***** Source data *****

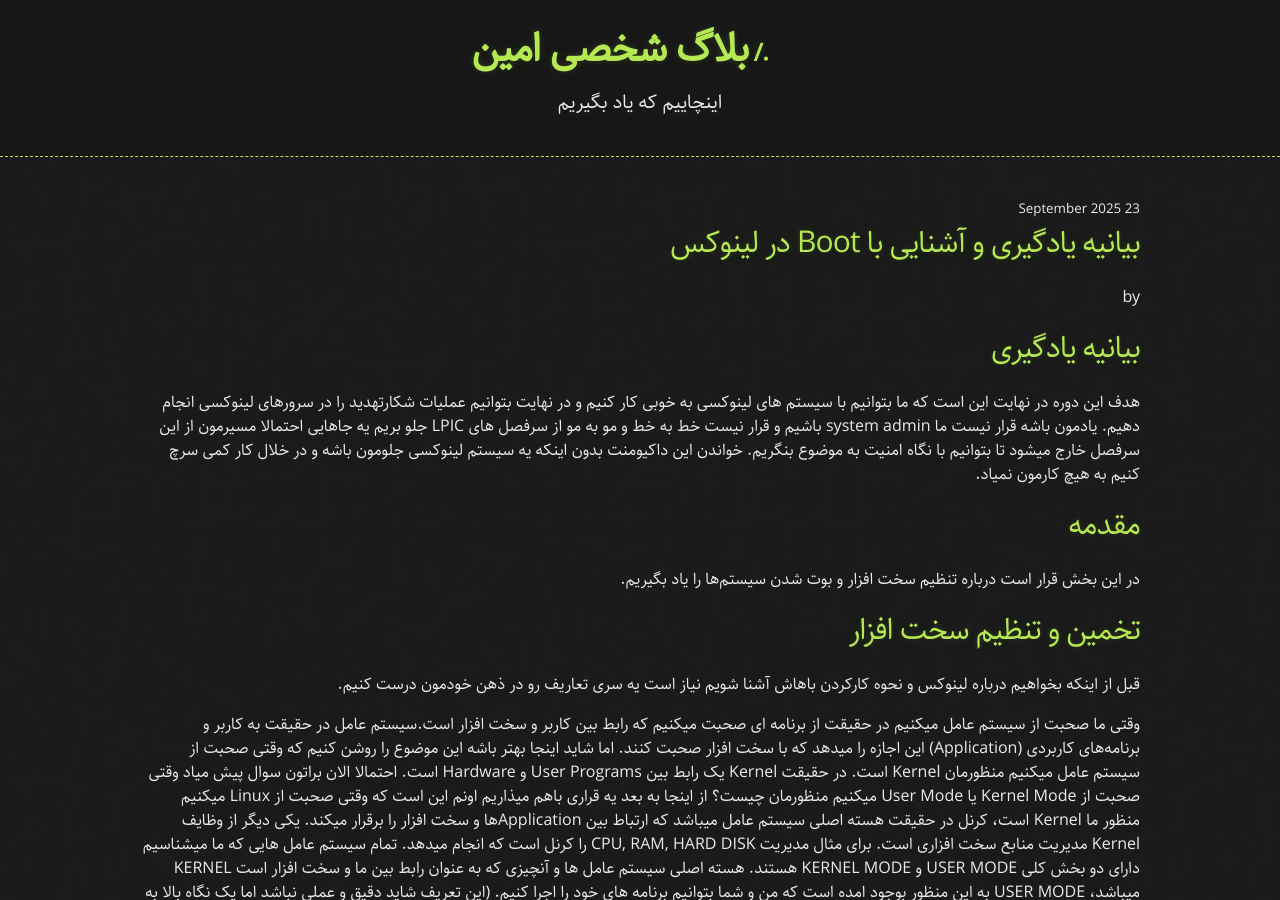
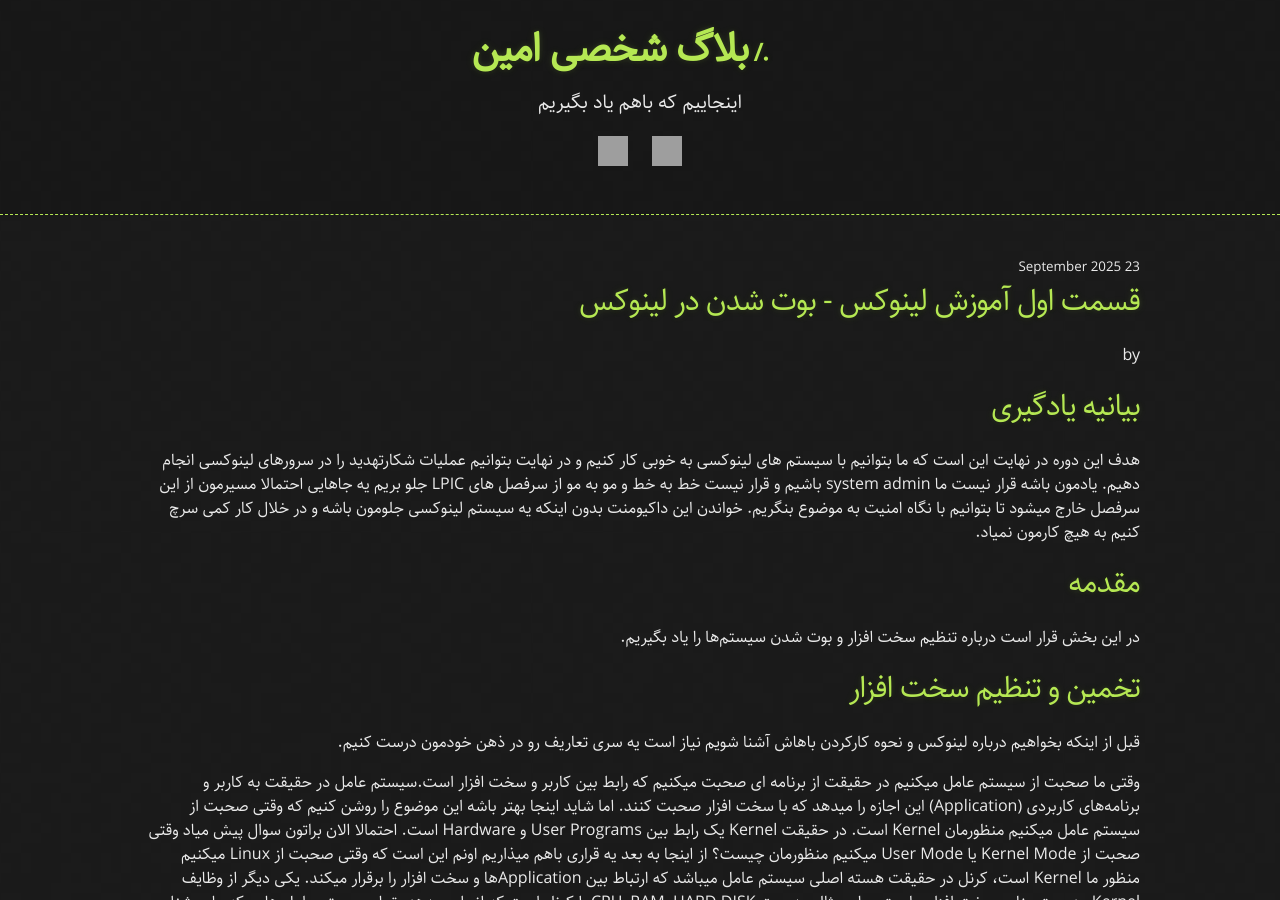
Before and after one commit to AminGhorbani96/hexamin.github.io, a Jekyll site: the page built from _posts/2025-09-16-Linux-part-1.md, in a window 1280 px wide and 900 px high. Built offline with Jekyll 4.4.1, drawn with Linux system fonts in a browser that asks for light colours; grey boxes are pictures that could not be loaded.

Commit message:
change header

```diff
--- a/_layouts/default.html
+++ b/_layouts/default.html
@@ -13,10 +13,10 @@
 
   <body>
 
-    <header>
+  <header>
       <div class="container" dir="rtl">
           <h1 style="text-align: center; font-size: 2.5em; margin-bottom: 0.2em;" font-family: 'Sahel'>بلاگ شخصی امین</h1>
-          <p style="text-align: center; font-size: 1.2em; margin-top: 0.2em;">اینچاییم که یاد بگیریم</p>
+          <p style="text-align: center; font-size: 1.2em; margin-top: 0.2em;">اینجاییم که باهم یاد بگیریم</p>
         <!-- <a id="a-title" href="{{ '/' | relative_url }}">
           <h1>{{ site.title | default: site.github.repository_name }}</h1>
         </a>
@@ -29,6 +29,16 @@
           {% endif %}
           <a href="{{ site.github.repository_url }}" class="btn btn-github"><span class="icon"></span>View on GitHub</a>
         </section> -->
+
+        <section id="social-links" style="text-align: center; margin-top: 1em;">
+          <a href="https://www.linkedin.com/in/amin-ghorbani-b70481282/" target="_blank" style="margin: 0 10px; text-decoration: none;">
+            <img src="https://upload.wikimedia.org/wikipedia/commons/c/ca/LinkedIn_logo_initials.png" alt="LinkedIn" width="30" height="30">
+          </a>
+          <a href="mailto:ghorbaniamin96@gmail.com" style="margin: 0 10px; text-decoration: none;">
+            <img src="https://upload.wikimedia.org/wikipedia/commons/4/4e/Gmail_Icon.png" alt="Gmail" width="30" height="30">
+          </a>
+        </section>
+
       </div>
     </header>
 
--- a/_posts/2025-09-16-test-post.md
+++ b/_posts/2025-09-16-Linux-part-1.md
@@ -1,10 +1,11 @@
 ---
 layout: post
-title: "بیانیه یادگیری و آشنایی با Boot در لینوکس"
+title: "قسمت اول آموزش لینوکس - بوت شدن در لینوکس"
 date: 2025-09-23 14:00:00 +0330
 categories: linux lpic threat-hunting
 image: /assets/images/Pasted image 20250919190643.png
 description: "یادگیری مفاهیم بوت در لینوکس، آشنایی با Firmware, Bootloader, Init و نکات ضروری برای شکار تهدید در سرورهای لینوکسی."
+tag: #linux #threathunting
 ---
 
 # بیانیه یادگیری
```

*****

#### [Required action]
The records above should be reproduced exactly, with no pictures included.

#### [Output for this exercise]
Before and after one commit to AminGhorbani96/hexamin.github.io, a Jekyll site: the page built from _posts/2025-09-16-Linux-part-1.md, in a window 1280 px wide and 900 px high. Built offline with Jekyll 4.4.1, drawn with Linux system fonts in a browser that asks for light colours; grey boxes are pictures that could not be loaded.

Commit message:
change header

```diff
--- a/_layouts/default.html
+++ b/_layouts/default.html
@@ -13,10 +13,10 @@
 
   <body>
 
-    <header>
+  <header>
       <div class="container" dir="rtl">
           <h1 style="text-align: center; font-size: 2.5em; margin-bottom: 0.2em;" font-family: 'Sahel'>بلاگ شخصی امین</h1>
-          <p style="text-align: center; font-size: 1.2em; margin-top: 0.2em;">اینچاییم که یاد بگیریم</p>
+          <p style="text-align: center; font-size: 1.2em; margin-top: 0.2em;">اینجاییم که باهم یاد بگیریم</p>
         <!-- <a id="a-title" href="{{ '/' | relative_url }}">
           <h1>{{ site.title | default: site.github.repository_name }}</h1>
         </a>
@@ -29,6 +29,16 @@
           {% endif %}
           <a href="{{ site.github.repository_url }}" class="btn btn-github"><span class="icon"></span>View on GitHub</a>
         </section> -->
+
+        <section id="social-links" style="text-align: center; margin-top: 1em;">
+          <a href="https://www.linkedin.com/in/amin-ghorbani-b70481282/" target="_blank" style="margin: 0 10px; text-decoration: none;">
+            <img src="https://upload.wikimedia.org/wikipedia/commons/c/ca/LinkedIn_logo_initials.png" alt="LinkedIn" width="30" height="30">
+          </a>
+          <a href="mailto:ghorbaniamin96@gmail.com" style="margin: 0 10px; text-decoration: none;">
+            <img src="https://upload.wikimedia.org/wikipedia/commons/4/4e/Gmail_Icon.png" alt="Gmail" width="30" height="30">
+          </a>
+        </section>
+
       </div>
     </header>
 
--- a/_posts/2025-09-16-test-post.md
+++ b/_posts/2025-09-16-Linux-part-1.md
@@ -1,10 +1,11 @@
 ---
 layout: post
-title: "بیانیه یادگیری و آشنایی با Boot در لینوکس"
+title: "قسمت اول آموزش لینوکس - بوت شدن در لینوکس"
 date: 2025-09-23 14:00:00 +0330
 categories: linux lpic threat-hunting
 image: /assets/images/Pasted image 20250919190643.png
 description: "یادگیری مفاهیم بوت در لینوکس، آشنایی با Firmware, Bootloader, Init و نکات ضروری برای شکار تهدید در سرورهای لینوکسی."
+tag: #linux #threathunting
 ---
 
 # بیانیه یادگیری
```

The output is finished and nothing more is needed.